The Liberal Democrats manifesto is available here. It includes a commitment to “defend hard-won British rights and freedoms… including… free expression”. However, the only action proposed to protect freedom of speech is the introduction of “a Digital Bill of Rights to protect everyone’s rights online”. The manifesto also supports new legislation to ensure “privacy, quality, diversity and choice” in the media, and sees a leading role for the government in “educating all generations in tackling the impact of fake news”. It announces plans to extend hate crime legislation, giving “police and prosecutors the resources and training they need to prevent and prosecute all hate crimes while supporting survivors.”

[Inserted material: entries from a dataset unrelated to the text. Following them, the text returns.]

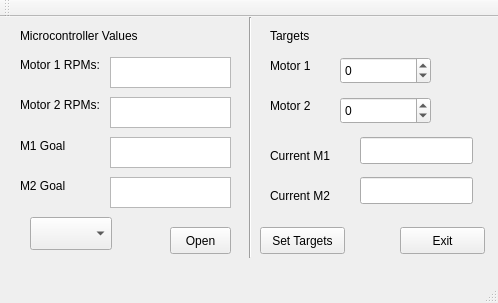
The window that Computer/BeerPong_GUI/mainwindow.ui (WSU-RoboticsClub/BeerPong_TeamB) describes before a commit, drawn with Qt 5.
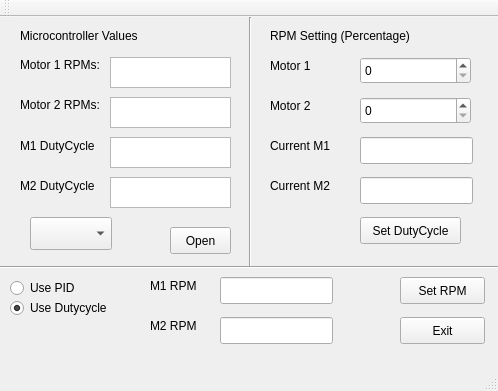
The same window after the commit.

The edit to the form file:
```diff
--- a/Computer/BeerPong_GUI/mainwindow.ui
+++ b/Computer/BeerPong_GUI/mainwindow.ui
@@ -7,7 +7,7 @@
     <x>0</x>
     <y>0</y>
     <width>498</width>
-    <height>303</height>
+    <height>391</height>
    </rect>
   </property>
   <property name="windowTitle">
@@ -71,12 +71,12 @@
      <rect>
       <x>270</x>
       <y>10</y>
-      <width>59</width>
+      <width>161</width>
       <height>17</height>
      </rect>
     </property>
     <property name="text">
-     <string>Targets</string>
+     <string>RPM Setting (Percentage)</string>
     </property>
    </widget>
    <widget class="Line" name="line">
@@ -85,7 +85,7 @@
       <x>240</x>
       <y>0</y>
       <width>20</width>
-      <height>241</height>
+      <height>251</height>
      </rect>
     </property>
     <property name="orientation">
@@ -95,19 +95,16 @@
    <widget class="QSpinBox" name="spinBox_target_m1">
     <property name="geometry">
      <rect>
-      <x>340</x>
+      <x>360</x>
       <y>40</y>
-      <width>91</width>
+      <width>111</width>
       <height>27</height>
      </rect>
     </property>
     <property name="minimum">
-     <number>-15000</number>
+     <number>0</number>
     </property>
     <property name="maximum">
-     <number>15000</number>
-    </property>
-    <property name="singleStep">
      <number>100</number>
     </property>
     <property name="value">
@@ -117,19 +114,16 @@
    <widget class="QSpinBox" name="spinBox_target_m2">
     <property name="geometry">
      <rect>
-      <x>340</x>
+      <x>360</x>
       <y>80</y>
-      <width>91</width>
+      <width>111</width>
       <height>27</height>
      </rect>
     </property>
     <property name="minimum">
-     <number>-15000</number>
+     <number>0</number>
     </property>
     <property name="maximum">
-     <number>15000</number>
-    </property>
-    <property name="singleStep">
      <number>100</number>
     </property>
     <property name="value">
@@ -165,21 +159,21 @@
    <widget class="QPushButton" name="button_set_targets">
     <property name="geometry">
      <rect>
-      <x>260</x>
-      <y>210</y>
-      <width>85</width>
+      <x>360</x>
+      <y>200</y>
+      <width>101</width>
       <height>27</height>
      </rect>
     </property>
     <property name="text">
-     <string>Set Targets</string>
+     <string>Set DutyCycle</string>
     </property>
    </widget>
    <widget class="QPushButton" name="button_exit">
     <property name="geometry">
      <rect>
       <x>400</x>
-      <y>210</y>
+      <y>300</y>
       <width>85</width>
       <height>27</height>
      </rect>
@@ -206,12 +200,12 @@
      <rect>
       <x>20</x>
       <y>120</y>
-      <width>59</width>
+      <width>91</width>
       <height>17</height>
      </rect>
     </property>
     <property name="text">
-     <string>M1 Goal</string>
+     <string>M1 DutyCycle</string>
     </property>
    </widget>
    <widget class="QLabel" name="label_5">
@@ -219,12 +213,12 @@
      <rect>
       <x>20</x>
       <y>160</y>
-      <width>59</width>
+      <width>91</width>
       <height>17</height>
      </rect>
     </property>
     <property name="text">
-     <string>M2 Goal</string>
+     <string>M2 DutyCycle</string>
     </property>
    </widget>
    <widget class="QTextEdit" name="disp_goal_m1">
@@ -280,7 +274,7 @@
     <property name="geometry">
      <rect>
       <x>270</x>
-      <y>130</y>
+      <y>120</y>
       <width>71</width>
       <height>17</height>
      </rect>
@@ -293,7 +287,7 @@
     <property name="geometry">
      <rect>
       <x>270</x>
-      <y>170</y>
+      <y>160</y>
       <width>71</width>
       <height>17</height>
      </rect>
@@ -328,6 +322,107 @@
      <bool>true</bool>
     </property>
    </widget>
+   <widget class="Line" name="line_2">
+    <property name="geometry">
+     <rect>
+      <x>0</x>
+      <y>240</y>
+      <width>501</width>
+      <height>21</height>
+     </rect>
+    </property>
+    <property name="orientation">
+     <enum>Qt::Horizontal</enum>
+    </property>
+   </widget>
+   <widget class="QRadioButton" name="radioButton">
+    <property name="geometry">
+     <rect>
+      <x>10</x>
+      <y>260</y>
+      <width>105</width>
+      <height>22</height>
+     </rect>
+    </property>
+    <property name="text">
+     <string>Use PID</string>
+    </property>
+   </widget>
+   <widget class="QRadioButton" name="radioButton_2">
+    <property name="geometry">
+     <rect>
+      <x>10</x>
+      <y>280</y>
+      <width>121</width>
+      <height>22</height>
+     </rect>
+    </property>
+    <property name="text">
+     <string>Use Dutycycle</string>
+    </property>
+    <property name="checked">
+     <bool>true</bool>
+    </property>
+   </widget>
+   <widget class="QLineEdit" name="text_rpm_m1">
+    <property name="geometry">
+     <rect>
+      <x>220</x>
+      <y>260</y>
+      <width>113</width>
+      <height>27</height>
+     </rect>
+    </property>
+   </widget>
+   <widget class="QLineEdit" name="text_rpm_m2">
+    <property name="geometry">
+     <rect>
+      <x>220</x>
+      <y>300</y>
+      <width>113</width>
+      <height>27</height>
+     </rect>
+    </property>
+   </widget>
+   <widget class="QLabel" name="label_8">
+    <property name="geometry">
+     <rect>
+      <x>150</x>
+      <y>300</y>
+      <width>59</width>
+      <height>17</height>
+     </rect>
+    </property>
+    <property name="text">
+     <string>M2 RPM</string>
+    </property>
+   </widget>
+   <widget class="QLabel" name="label_9">
+    <property name="geometry">
+     <rect>
+      <x>150</x>
+      <y>260</y>
+      <width>59</width>
+      <height>17</height>
+     </rect>
+    </property>
+    <property name="text">
+     <string>M1 RPM</string>
+    </property>
+   </widget>
+   <widget class="QPushButton" name="pushButton">
+    <property name="geometry">
+     <rect>
+      <x>400</x>
+      <y>260</y>
+      <width>85</width>
+      <height>27</height>
+     </rect>
+    </property>
+    <property name="text">
+     <string>Set RPM</string>
+    </property>
+   </widget>
   </widget>
   <widget class="QMenuBar" name="menuBar">
    <property name="geometry">
```
Left out of the diff: 6 changed lines with no effect on the pictures.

These proposals do not bode well. Some regulation may be necessary to secure freedom of speech, for instance, to prevent the use of the “heckler’s veto”. However, the natural tendency of regulation is to restrict speech, particularly when it aims to influence the “quality” of speech. CAF applauds the Liberal Democrat’s stated commitment to “free expression” but is wary of the party’s proposed measures to secure it. 

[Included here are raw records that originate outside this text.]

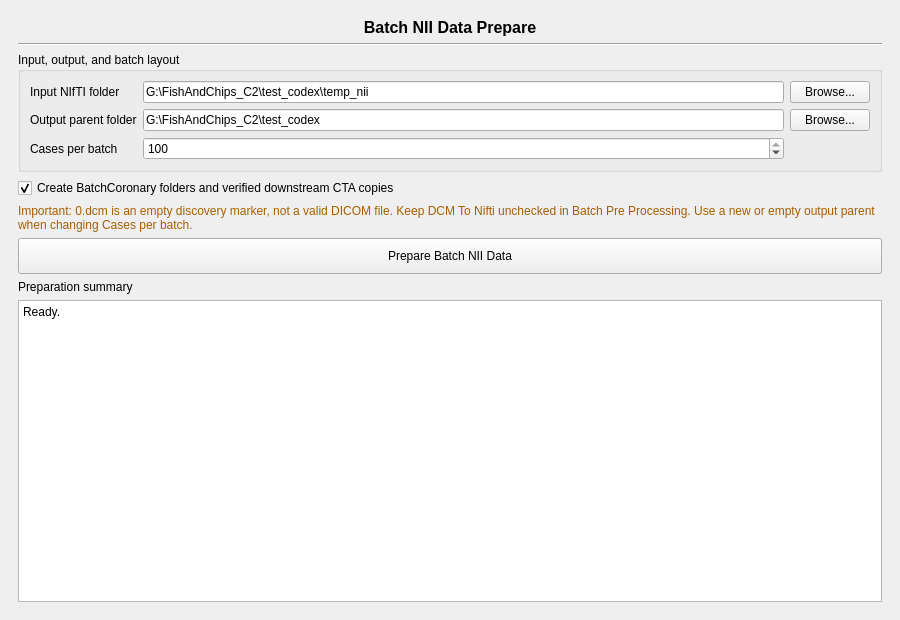
Old version of the form GUI_V0/ui/BatchNIIDataPrepare.ui in the repository JZCambridge/Hemodynamics_Platform.
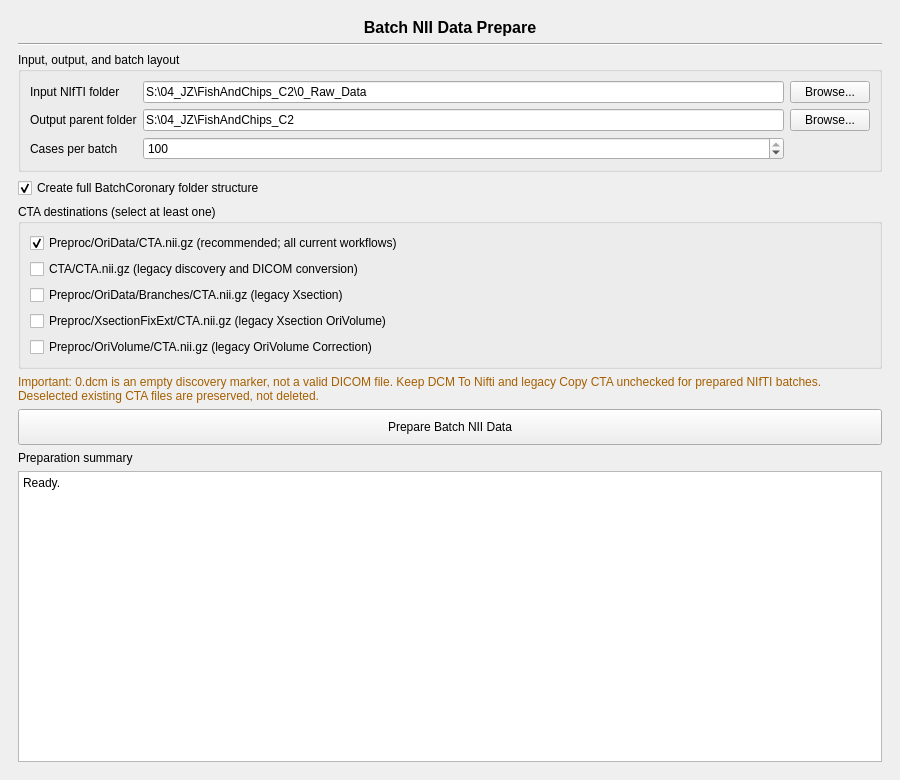
New version of the form.

Commit message: update  the batch  process stages

```diff
--- a/GUI_V0/ui/BatchNIIDataPrepare.ui
+++ b/GUI_V0/ui/BatchNIIDataPrepare.ui
@@ -7,7 +7,7 @@
     <x>0</x>
     <y>0</y>
     <width>900</width>
-    <height>620</height>
+    <height>780</height>
    </rect>
   </property>
   <property name="windowTitle">
@@ -67,7 +67,7 @@
        <item row="0" column="1">
         <widget class="QLineEdit" name="InputFolderPath_Txt_BNDP">
          <property name="text">
-          <string>G:\FishAndChips_C2\test_codex\temp_nii</string>
+          <string>S:\04_JZ\FishAndChips_C2\0_Raw_Data</string>
          </property>
          <property name="placeholderText">
           <string>Folder containing .nii.gz files</string>
@@ -91,7 +91,7 @@
        <item row="1" column="1">
         <widget class="QLineEdit" name="OutputFolderPath_Txt_BNDP">
          <property name="text">
-          <string>G:\FishAndChips_C2\test_codex</string>
+          <string>S:\04_JZ\FishAndChips_C2</string>
          </property>
          <property name="placeholderText">
           <string>0_Initial_Segmentation will be created here</string>
@@ -134,20 +134,82 @@
     <item>
      <widget class="QCheckBox" name="CreateFolders_CB_BNDP">
       <property name="text">
-       <string>Create BatchCoronary folders and verified downstream CTA copies</string>
+       <string>Create full BatchCoronary folder structure</string>
       </property>
       <property name="checked">
        <bool>true</bool>
       </property>
      </widget>
     </item>
+    <item>
+     <widget class="QGroupBox" name="CTADestinations_Group_BNDP">
+      <property name="title">
+       <string>CTA destinations (select at least one)</string>
+      </property>
+      <layout class="QVBoxLayout" name="ctaDestinationsLayout_BNDP">
+       <item>
+        <widget class="QCheckBox" name="CopyOriDataCTA_CB_BNDP">
+         <property name="toolTip">
+          <string>Recommended authoritative CTA used by BatchCoronary and BatchSliceRadiomics after the single-CTA path update.</string>
+         </property>
+         <property name="text">
+          <string>Preproc/OriData/CTA.nii.gz (recommended; all current workflows)</string>
+         </property>
+         <property name="checked">
+          <bool>true</bool>
+         </property>
+        </widget>
+       </item>
+       <item>
+        <widget class="QCheckBox" name="CopyCanonicalCTA_CB_BNDP">
+         <property name="toolTip">
+          <string>Legacy location used by DICOM conversion, the old Copy CTA step, and legacy CTA-based case discovery.</string>
+         </property>
+         <property name="text">
+          <string>CTA/CTA.nii.gz (legacy discovery and DICOM conversion)</string>
+         </property>
+        </widget>
+       </item>
+       <item>
+        <widget class="QCheckBox" name="CopyBranchesCTA_CB_BNDP">
+         <property name="toolTip">
+          <string>Compatibility copy for older cross-section tables; new tables read the OriData CTA.</string>
+         </property>
+         <property name="text">
+          <string>Preproc/OriData/Branches/CTA.nii.gz (legacy Xsection)</string>
+         </property>
+        </widget>
+       </item>
+       <item>
+        <widget class="QCheckBox" name="CopyXsectionFixExtCTA_CB_BNDP">
+         <property name="toolTip">
+          <string>Compatibility copy for older Xsection OriVolume tables; new tables read the OriData CTA.</string>
+         </property>
+         <property name="text">
+          <string>Preproc/XsectionFixExt/CTA.nii.gz (legacy Xsection OriVolume)</string>
+         </property>
+        </widget>
+       </item>
+       <item>
+        <widget class="QCheckBox" name="CopyOriVolumeCTA_CB_BNDP">
+         <property name="toolTip">
+          <string>Compatibility copy for older OriVolume Correction tables; new tables read the OriData CTA.</string>
+         </property>
+         <property name="text">
+          <string>Preproc/OriVolume/CTA.nii.gz (legacy OriVolume Correction)</string>
+         </property>
+        </widget>
+       </item>
+      </layout>
+     </widget>
+    </item>
     <item>
      <widget class="QLabel" name="Warning_Label_BNDP">
       <property name="styleSheet">
        <string notr="true">color: #a65f00;</string>
       </property>
       <property name="text">
-        <string>Important: 0.dcm is an empty discovery marker, not a valid DICOM file. Keep DCM To Nifti unchecked in Batch Pre Processing. Use a new or empty output parent when changing Cases per batch.</string>
+        <string>Important: 0.dcm is an empty discovery marker, not a valid DICOM file. Keep DCM To Nifti and legacy Copy CTA unchecked for prepared NIfTI batches. Deselected existing CTA files are preserved, not deleted.</string>
       </property>
       <property name="wordWrap">
        <bool>true</bool>
```
The commit also changes 8 other files.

Plaid Cymru  

The Plaid Cymru manifesto is available here. In it, Plaid Cymru states that “our ambition remains to make University education free again for all”. CAF believes that such a policy might increase academic freedom, insofar as it reduces commercial pressures on universities, though whether it is affordable is of course a further question. See our comment on the Green Party. 

Reform UK 

The Reform UK “contract with the people” is available here. In it, Reform pledges to “cut funding to universities that undermine free speech”. CAF applauds this strong stated commitment to freedom of speech, but doubts whether cutting funding to universities is the appropriate means of securing it. It is already the case that from the 1st August, under the Higher Education Act, the Office for Students will be able to fine universities which fail to secure freedom of speech within the law. The contract’s claim that the Higher Education Act is “toothless” is baseless. See CAF reports on the Act here, here, and here.  

Reform also promises, if elected, to introduce a “Comprehensive Free Speech Bill”. The purpose of the bill would be to stop “politically correct ideology” and “left wing hate mobs”. But freedom of speech includes freedom to espouse “politically correct ideology”. Moreover, in a free country, individuals have a right to hate whomever they like without legal sanction – provided that the expression of hatred does not amount, for instance, to abuse or harassment. It appears that Reform’s stated commitment to freedom of speech is at best limited, and at worst a false front for censoring views with which Reform disagrees. 

Scottish National Party 

The manifesto of the Scottish National Party is available here. It makes no reference to freedom of speech or academic freedom, nor to any policies which CAF believe could impact on academic freedom or freedom of expression.